===== DATA SHOWN =====

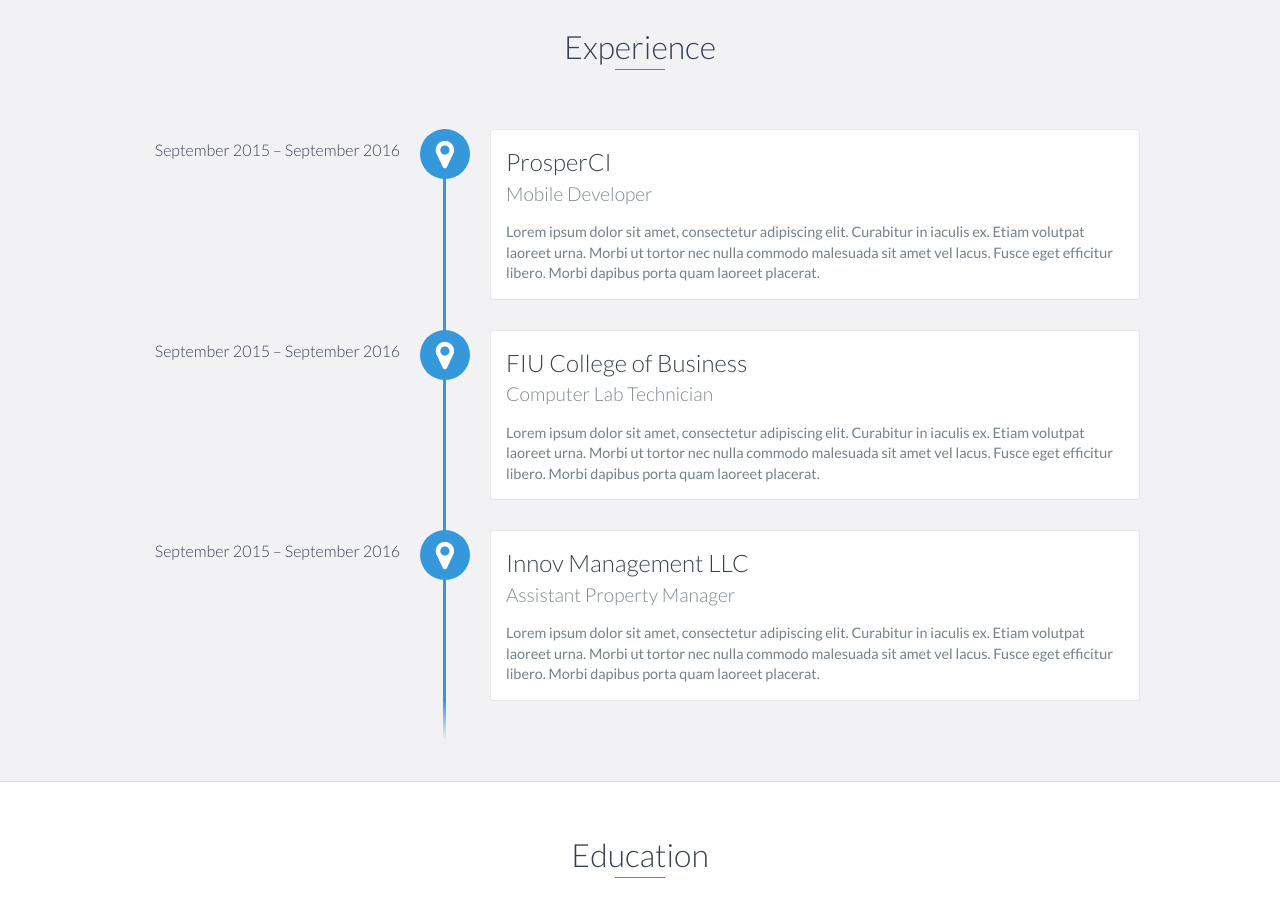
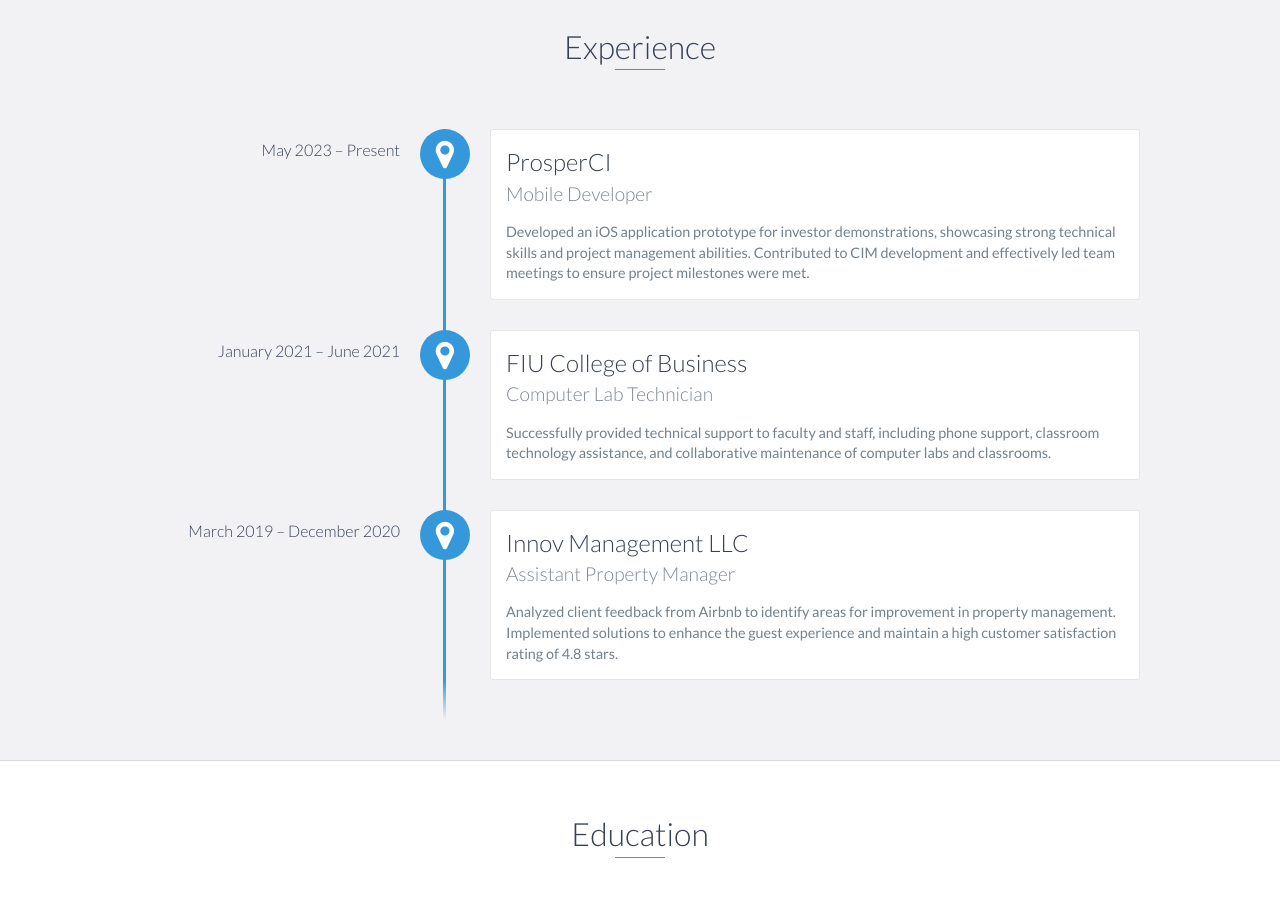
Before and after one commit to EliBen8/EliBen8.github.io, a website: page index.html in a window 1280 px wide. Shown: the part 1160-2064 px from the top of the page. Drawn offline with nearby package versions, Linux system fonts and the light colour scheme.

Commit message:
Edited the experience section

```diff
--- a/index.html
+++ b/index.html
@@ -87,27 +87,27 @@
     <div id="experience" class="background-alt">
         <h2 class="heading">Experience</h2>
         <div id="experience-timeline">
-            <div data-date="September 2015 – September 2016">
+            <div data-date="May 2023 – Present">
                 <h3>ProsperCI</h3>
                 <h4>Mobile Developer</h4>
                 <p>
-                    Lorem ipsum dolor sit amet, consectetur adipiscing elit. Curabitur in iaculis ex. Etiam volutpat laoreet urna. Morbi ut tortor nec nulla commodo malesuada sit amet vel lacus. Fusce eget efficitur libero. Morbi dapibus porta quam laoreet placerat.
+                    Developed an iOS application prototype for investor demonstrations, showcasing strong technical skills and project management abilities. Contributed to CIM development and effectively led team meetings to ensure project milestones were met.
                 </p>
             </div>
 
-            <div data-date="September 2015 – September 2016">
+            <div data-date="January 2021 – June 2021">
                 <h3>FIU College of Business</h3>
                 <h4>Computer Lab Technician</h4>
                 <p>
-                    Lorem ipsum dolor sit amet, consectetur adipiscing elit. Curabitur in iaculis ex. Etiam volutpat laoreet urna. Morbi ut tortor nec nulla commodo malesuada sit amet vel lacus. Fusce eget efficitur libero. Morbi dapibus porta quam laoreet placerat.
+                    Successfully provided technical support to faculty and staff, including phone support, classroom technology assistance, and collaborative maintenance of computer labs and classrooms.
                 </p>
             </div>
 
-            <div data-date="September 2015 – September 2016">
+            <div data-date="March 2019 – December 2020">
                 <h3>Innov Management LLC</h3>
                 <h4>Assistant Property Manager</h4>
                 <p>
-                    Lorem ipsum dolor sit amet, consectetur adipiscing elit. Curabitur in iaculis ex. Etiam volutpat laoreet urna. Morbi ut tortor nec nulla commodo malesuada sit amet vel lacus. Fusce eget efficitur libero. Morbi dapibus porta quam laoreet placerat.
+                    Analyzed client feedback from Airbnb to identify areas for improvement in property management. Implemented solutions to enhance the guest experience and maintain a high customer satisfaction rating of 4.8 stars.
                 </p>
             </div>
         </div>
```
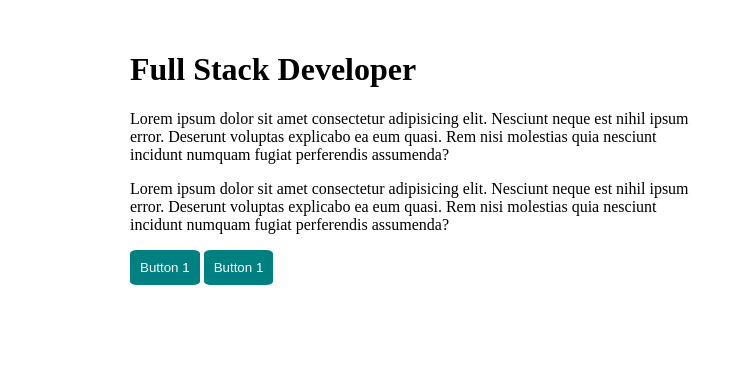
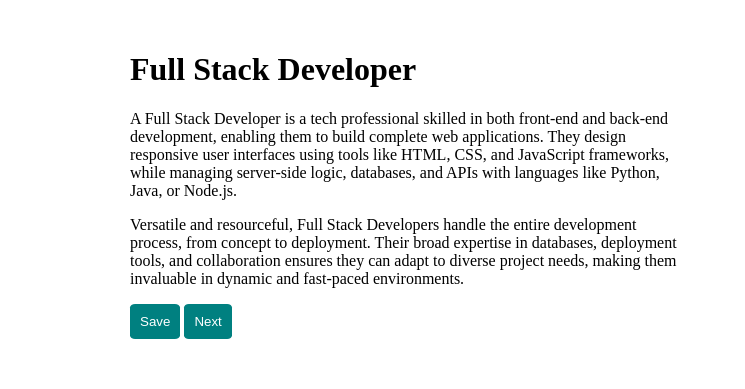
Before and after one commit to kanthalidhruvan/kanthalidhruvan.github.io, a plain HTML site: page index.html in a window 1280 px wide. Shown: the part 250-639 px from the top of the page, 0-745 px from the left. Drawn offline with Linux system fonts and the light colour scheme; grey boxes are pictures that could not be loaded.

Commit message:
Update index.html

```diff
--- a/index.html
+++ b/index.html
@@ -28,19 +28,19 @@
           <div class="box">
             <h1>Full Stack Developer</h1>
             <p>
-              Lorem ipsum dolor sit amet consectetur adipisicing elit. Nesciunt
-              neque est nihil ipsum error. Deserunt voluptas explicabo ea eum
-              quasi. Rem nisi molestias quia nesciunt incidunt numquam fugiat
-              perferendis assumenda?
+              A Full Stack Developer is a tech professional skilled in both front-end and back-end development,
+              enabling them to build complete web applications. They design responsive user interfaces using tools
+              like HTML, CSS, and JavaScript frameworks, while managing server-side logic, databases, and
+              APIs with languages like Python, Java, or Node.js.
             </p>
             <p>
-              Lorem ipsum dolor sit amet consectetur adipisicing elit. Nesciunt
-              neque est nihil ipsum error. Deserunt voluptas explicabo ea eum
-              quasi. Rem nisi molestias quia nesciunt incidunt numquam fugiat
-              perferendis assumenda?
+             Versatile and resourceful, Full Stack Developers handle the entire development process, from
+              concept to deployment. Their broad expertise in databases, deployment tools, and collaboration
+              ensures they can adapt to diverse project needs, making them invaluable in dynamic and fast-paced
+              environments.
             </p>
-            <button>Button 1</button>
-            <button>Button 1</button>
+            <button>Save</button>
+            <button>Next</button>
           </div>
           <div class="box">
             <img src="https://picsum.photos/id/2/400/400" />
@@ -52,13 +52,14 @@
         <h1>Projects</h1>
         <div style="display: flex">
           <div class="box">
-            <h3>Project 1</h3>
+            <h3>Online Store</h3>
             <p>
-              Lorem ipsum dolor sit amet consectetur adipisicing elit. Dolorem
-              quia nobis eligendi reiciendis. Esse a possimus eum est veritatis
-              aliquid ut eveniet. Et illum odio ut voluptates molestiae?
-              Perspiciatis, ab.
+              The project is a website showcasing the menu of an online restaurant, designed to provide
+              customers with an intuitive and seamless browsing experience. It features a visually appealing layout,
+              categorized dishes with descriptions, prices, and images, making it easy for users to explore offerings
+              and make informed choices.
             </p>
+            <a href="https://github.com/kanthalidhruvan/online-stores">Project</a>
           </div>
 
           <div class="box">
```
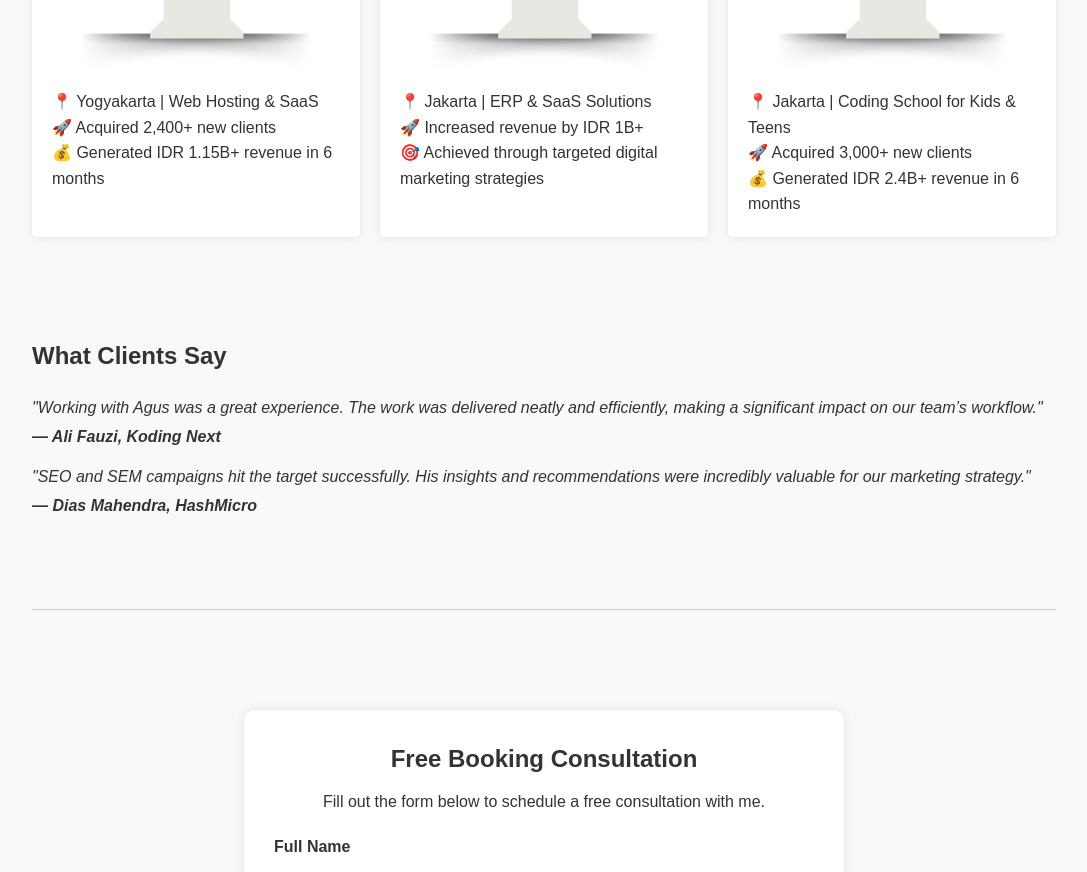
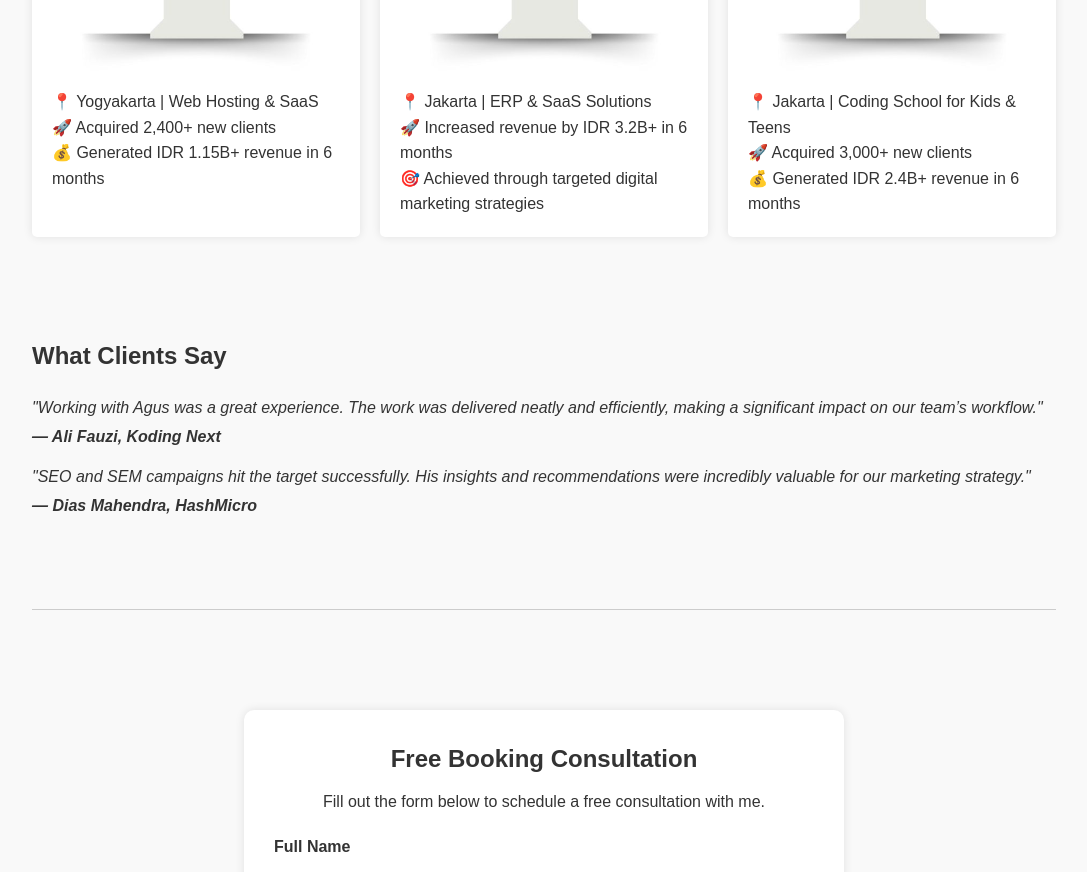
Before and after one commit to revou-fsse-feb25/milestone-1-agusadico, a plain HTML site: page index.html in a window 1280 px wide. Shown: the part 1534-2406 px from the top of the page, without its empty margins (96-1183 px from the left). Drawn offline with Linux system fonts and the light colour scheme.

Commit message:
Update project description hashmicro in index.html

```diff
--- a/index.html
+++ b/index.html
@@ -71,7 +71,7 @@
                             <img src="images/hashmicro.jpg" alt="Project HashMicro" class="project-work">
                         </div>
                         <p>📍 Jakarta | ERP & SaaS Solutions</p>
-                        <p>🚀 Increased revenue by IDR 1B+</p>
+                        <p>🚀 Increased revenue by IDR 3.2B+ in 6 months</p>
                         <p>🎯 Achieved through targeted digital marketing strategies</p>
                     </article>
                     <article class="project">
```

=====

WHAT TO WORK ON: Restate all entries above exactly, but not the images.

RESULT:
Before and after one commit to EliBen8/EliBen8.github.io, a website: page index.html in a window 1280 px wide. Shown: the part 1160-2064 px from the top of the page. Drawn offline with nearby package versions, Linux system fonts and the light colour scheme.

Commit message:
Edited the experience section

```diff
--- a/index.html
+++ b/index.html
@@ -87,27 +87,27 @@
     <div id="experience" class="background-alt">
         <h2 class="heading">Experience</h2>
         <div id="experience-timeline">
-            <div data-date="September 2015 – September 2016">
+            <div data-date="May 2023 – Present">
                 <h3>ProsperCI</h3>
                 <h4>Mobile Developer</h4>
                 <p>
-                    Lorem ipsum dolor sit amet, consectetur adipiscing elit. Curabitur in iaculis ex. Etiam volutpat laoreet urna. Morbi ut tortor nec nulla commodo malesuada sit amet vel lacus. Fusce eget efficitur libero. Morbi dapibus porta quam laoreet placerat.
+                    Developed an iOS application prototype for investor demonstrations, showcasing strong technical skills and project management abilities. Contributed to CIM development and effectively led team meetings to ensure project milestones were met.
                 </p>
             </div>
 
-            <div data-date="September 2015 – September 2016">
+            <div data-date="January 2021 – June 2021">
                 <h3>FIU College of Business</h3>
                 <h4>Computer Lab Technician</h4>
                 <p>
-                    Lorem ipsum dolor sit amet, consectetur adipiscing elit. Curabitur in iaculis ex. Etiam volutpat laoreet urna. Morbi ut tortor nec nulla commodo malesuada sit amet vel lacus. Fusce eget efficitur libero. Morbi dapibus porta quam laoreet placerat.
+                    Successfully provided technical support to faculty and staff, including phone support, classroom technology assistance, and collaborative maintenance of computer labs and classrooms.
                 </p>
             </div>
 
-            <div data-date="September 2015 – September 2016">
+            <div data-date="March 2019 – December 2020">
                 <h3>Innov Management LLC</h3>
                 <h4>Assistant Property Manager</h4>
                 <p>
-                    Lorem ipsum dolor sit amet, consectetur adipiscing elit. Curabitur in iaculis ex. Etiam volutpat laoreet urna. Morbi ut tortor nec nulla commodo malesuada sit amet vel lacus. Fusce eget efficitur libero. Morbi dapibus porta quam laoreet placerat.
+                    Analyzed client feedback from Airbnb to identify areas for improvement in property management. Implemented solutions to enhance the guest experience and maintain a high customer satisfaction rating of 4.8 stars.
                 </p>
             </div>
         </div>
```
Before and after one commit to kanthalidhruvan/kanthalidhruvan.github.io, a plain HTML site: page index.html in a window 1280 px wide. Shown: the part 250-639 px from the top of the page, 0-745 px from the left. Drawn offline with Linux system fonts and the light colour scheme; grey boxes are pictures that could not be loaded.

Commit message:
Update index.html

```diff
--- a/index.html
+++ b/index.html
@@ -28,19 +28,19 @@
           <div class="box">
             <h1>Full Stack Developer</h1>
             <p>
-              Lorem ipsum dolor sit amet consectetur adipisicing elit. Nesciunt
-              neque est nihil ipsum error. Deserunt voluptas explicabo ea eum
-              quasi. Rem nisi molestias quia nesciunt incidunt numquam fugiat
-              perferendis assumenda?
+              A Full Stack Developer is a tech professional skilled in both front-end and back-end development,
+              enabling them to build complete web applications. They design responsive user interfaces using tools
+              like HTML, CSS, and JavaScript frameworks, while managing server-side logic, databases, and
+              APIs with languages like Python, Java, or Node.js.
             </p>
             <p>
-              Lorem ipsum dolor sit amet consectetur adipisicing elit. Nesciunt
-              neque est nihil ipsum error. Deserunt voluptas explicabo ea eum
-              quasi. Rem nisi molestias quia nesciunt incidunt numquam fugiat
-              perferendis assumenda?
+             Versatile and resourceful, Full Stack Developers handle the entire development process, from
+              concept to deployment. Their broad expertise in databases, deployment tools, and collaboration
+              ensures they can adapt to diverse project needs, making them invaluable in dynamic and fast-paced
+              environments.
             </p>
-            <button>Button 1</button>
-            <button>Button 1</button>
+            <button>Save</button>
+            <button>Next</button>
           </div>
           <div class="box">
             <img src="https://picsum.photos/id/2/400/400" />
@@ -52,13 +52,14 @@
         <h1>Projects</h1>
         <div style="display: flex">
           <div class="box">
-            <h3>Project 1</h3>
+            <h3>Online Store</h3>
             <p>
-              Lorem ipsum dolor sit amet consectetur adipisicing elit. Dolorem
-              quia nobis eligendi reiciendis. Esse a possimus eum est veritatis
-              aliquid ut eveniet. Et illum odio ut voluptates molestiae?
-              Perspiciatis, ab.
+              The project is a website showcasing the menu of an online restaurant, designed to provide
+              customers with an intuitive and seamless browsing experience. It features a visually appealing layout,
+              categorized dishes with descriptions, prices, and images, making it easy for users to explore offerings
+              and make informed choices.
             </p>
+            <a href="https://github.com/kanthalidhruvan/online-stores">Project</a>
           </div>
 
           <div class="box">
```
Before and after one commit to revou-fsse-feb25/milestone-1-agusadico, a plain HTML site: page index.html in a window 1280 px wide. Shown: the part 1534-2406 px from the top of the page, without its empty margins (96-1183 px from the left). Drawn offline with Linux system fonts and the light colour scheme.

Commit message:
Update project description hashmicro in index.html

```diff
--- a/index.html
+++ b/index.html
@@ -71,7 +71,7 @@
                             <img src="images/hashmicro.jpg" alt="Project HashMicro" class="project-work">
                         </div>
                         <p>📍 Jakarta | ERP & SaaS Solutions</p>
-                        <p>🚀 Increased revenue by IDR 1B+</p>
+                        <p>🚀 Increased revenue by IDR 3.2B+ in 6 months</p>
                         <p>🎯 Achieved through targeted digital marketing strategies</p>
                     </article>
                     <article class="project">
```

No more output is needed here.